ASSIGNED TASK => Output all of the lines below exactly, and leave out each image.

==== ENTRIES SHOWN

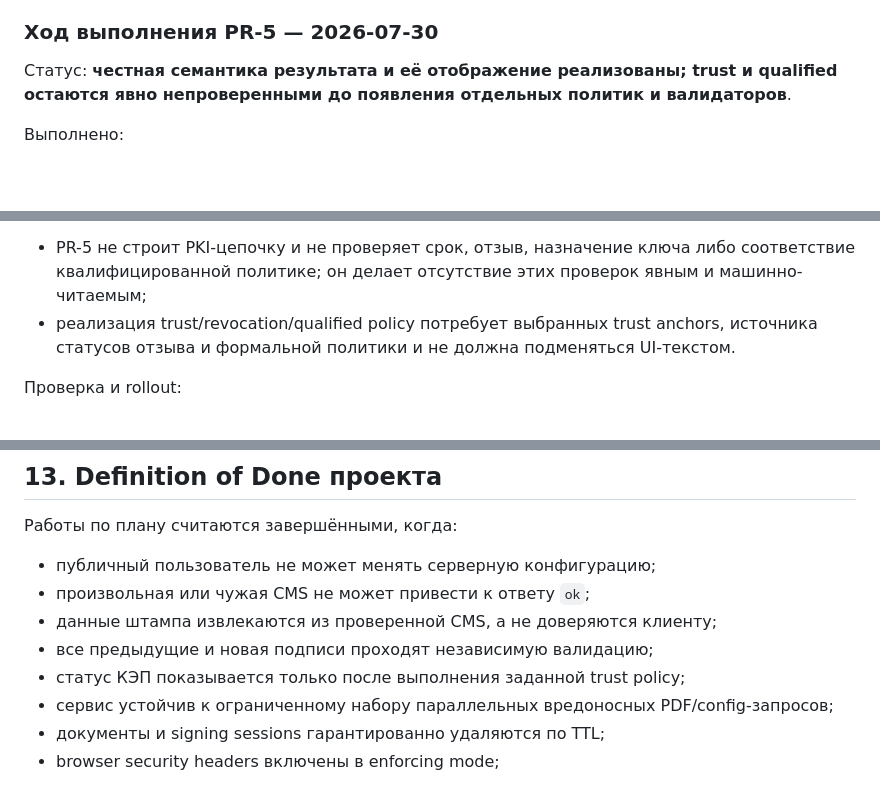
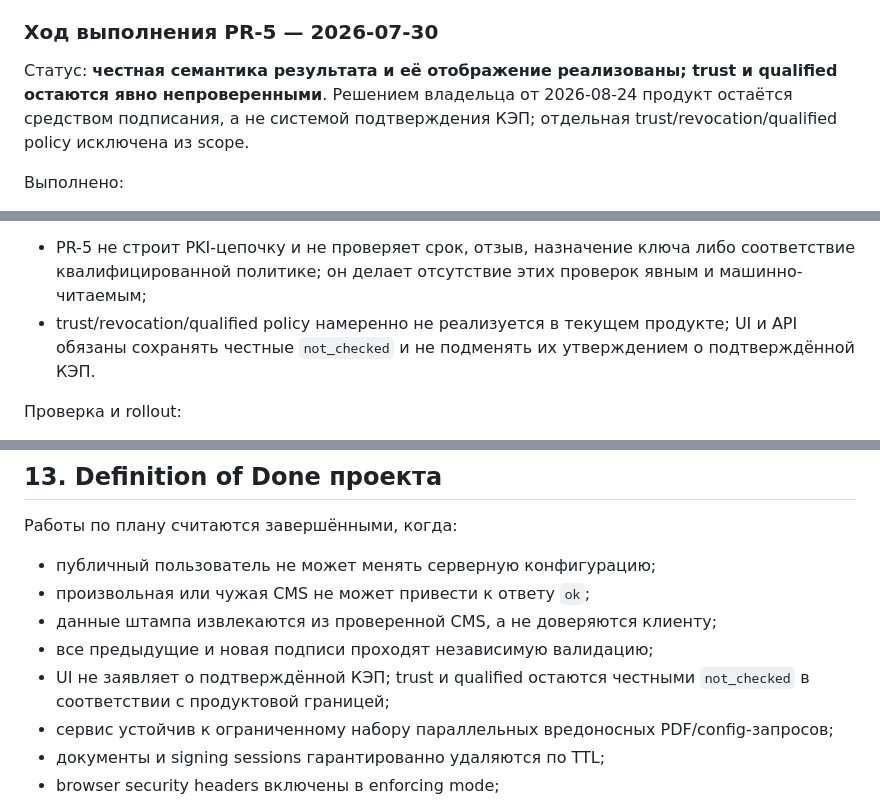
Before and after one commit to code-agent-43824/pdf-signing-demo, a Markdown page: docs/REMEDIATION_PLAN.md, 3 parts joined by grey strips. Rendered like a GitHub page; blank space fills up the shorter version.

```diff
--- a/docs/REMEDIATION_PLAN.md
+++ b/docs/REMEDIATION_PLAN.md
@@ -422,8 +422,9 @@ UI остаётся в PR-5**.
 ### Ход выполнения PR-5 — 2026-07-30
 
 Статус: **честная семантика результата и её отображение реализованы;
-trust и qualified остаются явно непроверенными до появления отдельных
-политик и валидаторов**.
+trust и qualified остаются явно непроверенными**. Решением владельца от
+2026-08-24 продукт остаётся средством подписания, а не системой подтверждения
+КЭП; отдельная trust/revocation/qualified policy исключена из scope.
 
 Выполнено:
 
@@ -451,9 +452,9 @@ trust и qualified остаются явно непроверенными до
 - PR-5 не строит PKI-цепочку и не проверяет срок, отзыв, назначение ключа
   либо соответствие квалифицированной политике; он делает отсутствие
   этих проверок явным и машинно-читаемым;
-- реализация trust/revocation/qualified policy потребует выбранных
-  trust anchors, источника статусов отзыва и формальной политики и не
-  должна подменяться UI-текстом.
+- trust/revocation/qualified policy намеренно не реализуется в текущем
+  продукте; UI и API обязаны сохранять честные `not_checked` и не подменять
+  их утверждением о подтверждённой КЭП.
 
 Проверка и rollout:
 
@@ -1150,7 +1217,8 @@ PR-2 и PR-3 можно готовить параллельно после PR-1.
 - произвольная или чужая CMS не может привести к ответу `ok`;
 - данные штампа извлекаются из проверенной CMS, а не доверяются клиенту;
 - все предыдущие и новая подписи проходят независимую валидацию;
-- статус КЭП показывается только после выполнения заданной trust policy;
+- UI не заявляет о подтверждённой КЭП; trust и qualified остаются честными
+  `not_checked` в соответствии с продуктовой границей;
 - сервис устойчив к ограниченному набору параллельных вредоносных
   PDF/config-запросов;
 - документы и signing sessions гарантированно удаляются по TTL;
```
Also changed, not shown: other parts of docs/REMEDIATION_PLAN.md (+67 -1 lines).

========

WRITTEN ANSWER =>
Before and after one commit to code-agent-43824/pdf-signing-demo, a Markdown page: docs/REMEDIATION_PLAN.md, 3 parts joined by grey strips. Rendered like a GitHub page; blank space fills up the shorter version.

```diff
--- a/docs/REMEDIATION_PLAN.md
+++ b/docs/REMEDIATION_PLAN.md
@@ -422,8 +422,9 @@ UI остаётся в PR-5**.
 ### Ход выполнения PR-5 — 2026-07-30
 
 Статус: **честная семантика результата и её отображение реализованы;
-trust и qualified остаются явно непроверенными до появления отдельных
-политик и валидаторов**.
+trust и qualified остаются явно непроверенными**. Решением владельца от
+2026-08-24 продукт остаётся средством подписания, а не системой подтверждения
+КЭП; отдельная trust/revocation/qualified policy исключена из scope.
 
 Выполнено:
 
@@ -451,9 +452,9 @@ trust и qualified остаются явно непроверенными до
 - PR-5 не строит PKI-цепочку и не проверяет срок, отзыв, назначение ключа
   либо соответствие квалифицированной политике; он делает отсутствие
   этих проверок явным и машинно-читаемым;
-- реализация trust/revocation/qualified policy потребует выбранных
-  trust anchors, источника статусов отзыва и формальной политики и не
-  должна подменяться UI-текстом.
+- trust/revocation/qualified policy намеренно не реализуется в текущем
+  продукте; UI и API обязаны сохранять честные `not_checked` и не подменять
+  их утверждением о подтверждённой КЭП.
 
 Проверка и rollout:
 
@@ -1150,7 +1217,8 @@ PR-2 и PR-3 можно готовить параллельно после PR-1.
 - произвольная или чужая CMS не может привести к ответу `ok`;
 - данные штампа извлекаются из проверенной CMS, а не доверяются клиенту;
 - все предыдущие и новая подписи проходят независимую валидацию;
-- статус КЭП показывается только после выполнения заданной trust policy;
+- UI не заявляет о подтверждённой КЭП; trust и qualified остаются честными
+  `not_checked` в соответствии с продуктовой границей;
 - сервис устойчив к ограниченному набору параллельных вредоносных
   PDF/config-запросов;
 - документы и signing sessions гарантированно удаляются по TTL;
```
Also changed, not shown: other parts of docs/REMEDIATION_PLAN.md (+67 -1 lines).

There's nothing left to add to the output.